“Wait here,” I say the next morning, leaving Luther and Heather at the picnic table and marching up to the henhouse gripping a hoe. Three steps into the tall grass, I freeze. A different, smaller snake warms its scales in the sun.
“Here’s one,” I say, eyes fixed on the snake. From the coloring and the shape of the head, I’m sure it’s neither rattler nor copperhead, but that fact does nothing to calm my trembling hands. “I’m going to try to catch it.”
“What are you going to do once you catch it?” Heather says.
“Get it away from the henhouse. Snakes eat eggs.” In a few weeks, after our chickens have moved in and we’re cut off from supermarkets, we can’t allow a thief in their midst.
Sizing up the serpent, I try to remember if I’ve ever handled a live snake and faintly recall a school field trip, a candy-striped garter, and a funk that took forever to wash off my palms. Okay, I think. Pin the head, and grab the neck, just like Marlin Perkins used to do. But when I extend the hoe, the snake jerks back and whips its body into a coil, tail quivering, head bobbing away from the blade. I dance around like a stooge, unable to gain the advantage.
“Just kill it,” Heather spits.
You don’t kill non-poisonous snakes, I think. But I feel cornered and edgy, embarrassed by my impotence. A rage wells up inside me. I raise the hoe above my head and bring it down with a fleshy thud on the coiled body. I hack again, leaving the snake confused, hissing, mouth agape and bloody. Hack! Hack! Soon the head hangs by a sinew and the body lies torn into several lengths. My arms are shaking. They sting from the blows. The anger leaves me like an exhalation, replaced immediately by shame.
Over the next few weeks, as we grind ourselves down preparing to begin our experiment—bickering, fretting, racing to and from town on the single-lane farm roads—the snakes haunt us. I find a snakeskin hanging like a giant condom from a limb outside Luther’s second-story window and another poking out of the backyard downspout. I shoo snakes out of the barnyard and the grass encircling the house. A small brown patterned snake that could be a copperhead zigzags across the driveway. I hear a scream and rush to find Heather pointing at a fat rat snake stretched across the back step. “Why won’t they leave us alone?” she says, having almost stepped on it. I go around the house jamming strips of T-shirt in knotholes in the floor after learning that in winter snakes slither up from crawl spaces for warmth. One day the old-timer who used to manage this farm delivers a warning. “I killed a rattler behind the barn a couple years back,” he says. “When it gets dry, watch out! That’s when they come down from the mountains hunting water.”
Goodbye, New York
In the City, you don’t stargaze. You don’t dig through wildflower field guides for the name of that brilliant trumpet burst of blue you saw on your morning walk. You don’t hunt for animal tracks in the snow or pause in that same frozen forest, eyes closed, listening for the chirp of a foraging nuthatch.
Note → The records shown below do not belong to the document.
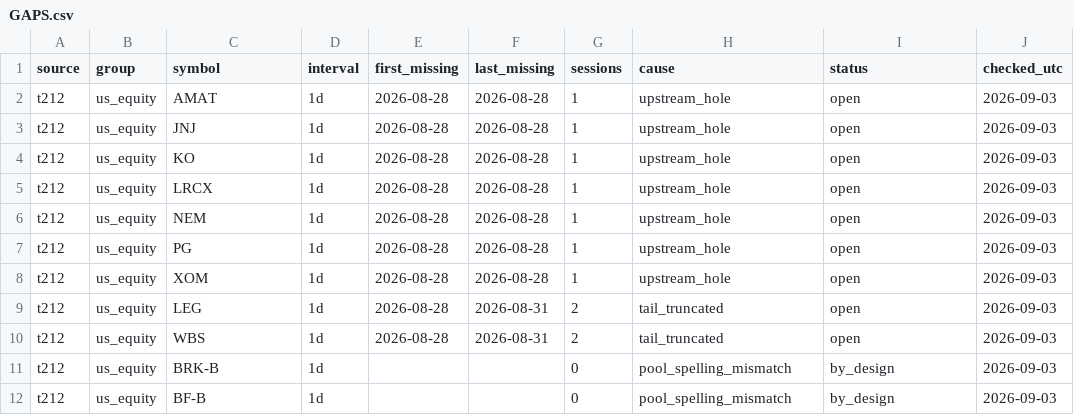
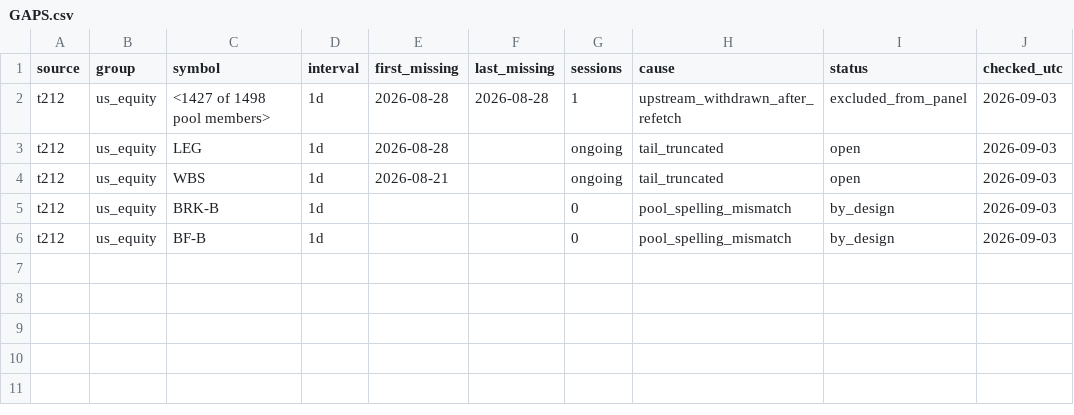
Before and after one commit to Hymoncodactic/quant, a CSV file: docs/data/t212/GAPS.csv, drawn as a sheet.

```diff
--- a/docs/data/t212/GAPS.csv
+++ b/docs/data/t212/GAPS.csv
@@ -1,11 +1,5 @@
 source,group,symbol,interval,first_missing,last_missing,sessions,cause,status,checked_utc
-t212,us_equity,AMAT,1d,2026-08-28,2026-08-28,1,upstream_hole,open,2026-09-03
-t212,us_equity,JNJ,1d,2026-08-28,2026-08-28,1,upstream_hole,open,2026-09-03
-t212,us_equity,KO,1d,2026-08-28,2026-08-28,1,upstream_hole,open,2026-09-03
-t212,us_equity,LRCX,1d,2026-08-28,2026-08-28,1,upstream_hole,open,2026-09-03
-t212,us_equity,NEM,1d,2026-08-28,2026-08-28,1,upstream_hole,open,2026-09-03
-t212,us_equity,PG,1d,2026-08-28,2026-08-28,1,upstream_hole,open,2026-09-03
-t212,us_equity,XOM,1d,2026-08-28,2026-08-28,1,upstream_hole,open,2026-09-03
-t212,us_equity,LEG,1d,2026-08-28,2026-08-31,2,tail_truncated,open,2026-09-03
-t212,us_equity,WBS,1d,2026-08-28,2026-08-31,2,tail_truncated,open,2026-09-03
+t212,us_equity,<1427 of 1498 pool members>,1d,2026-08-28,2026-08-28,1,upstream_withdrawn_after_refetch,excluded_from_panel,2026-09-03
+t212,us_equity,LEG,1d,2026-08-28,,ongoing,tail_truncated,open,2026-09-03
+t212,us_equity,WBS,1d,2026-08-21,,ongoing,tail_truncated,open,2026-09-03
 t212,us_equity,BRK-B,1d,,,0,pool_spelling_mismatch,by_design,2026-09-03
```
Also changed, not shown: 6 other files.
You forget such a creature as a snake even exists. It’s as if New York is encased in a big plastic bubble, where humans sit atop the food chain armed with credit cards and Zagat guides. Native wildlife? Cockroaches, pigeons, rats. Disease transmitters. Boat payments for exterminators.
Our story begins in the bubble.
The year is 2000, the dawn of a new millennium. The Y2K scare is barely behind us. Economic good times lie ahead, with unemployment at an all-time low, the U.S. government boasting record surpluses, and the NASDAQ, which raised a lusty cheer by topping 5,000, making everyone rich. At least on paper. Living in the wealthiest city in the wealthiest nation at the wealthiest moment in history, Heather and I should be happy. We aren’t.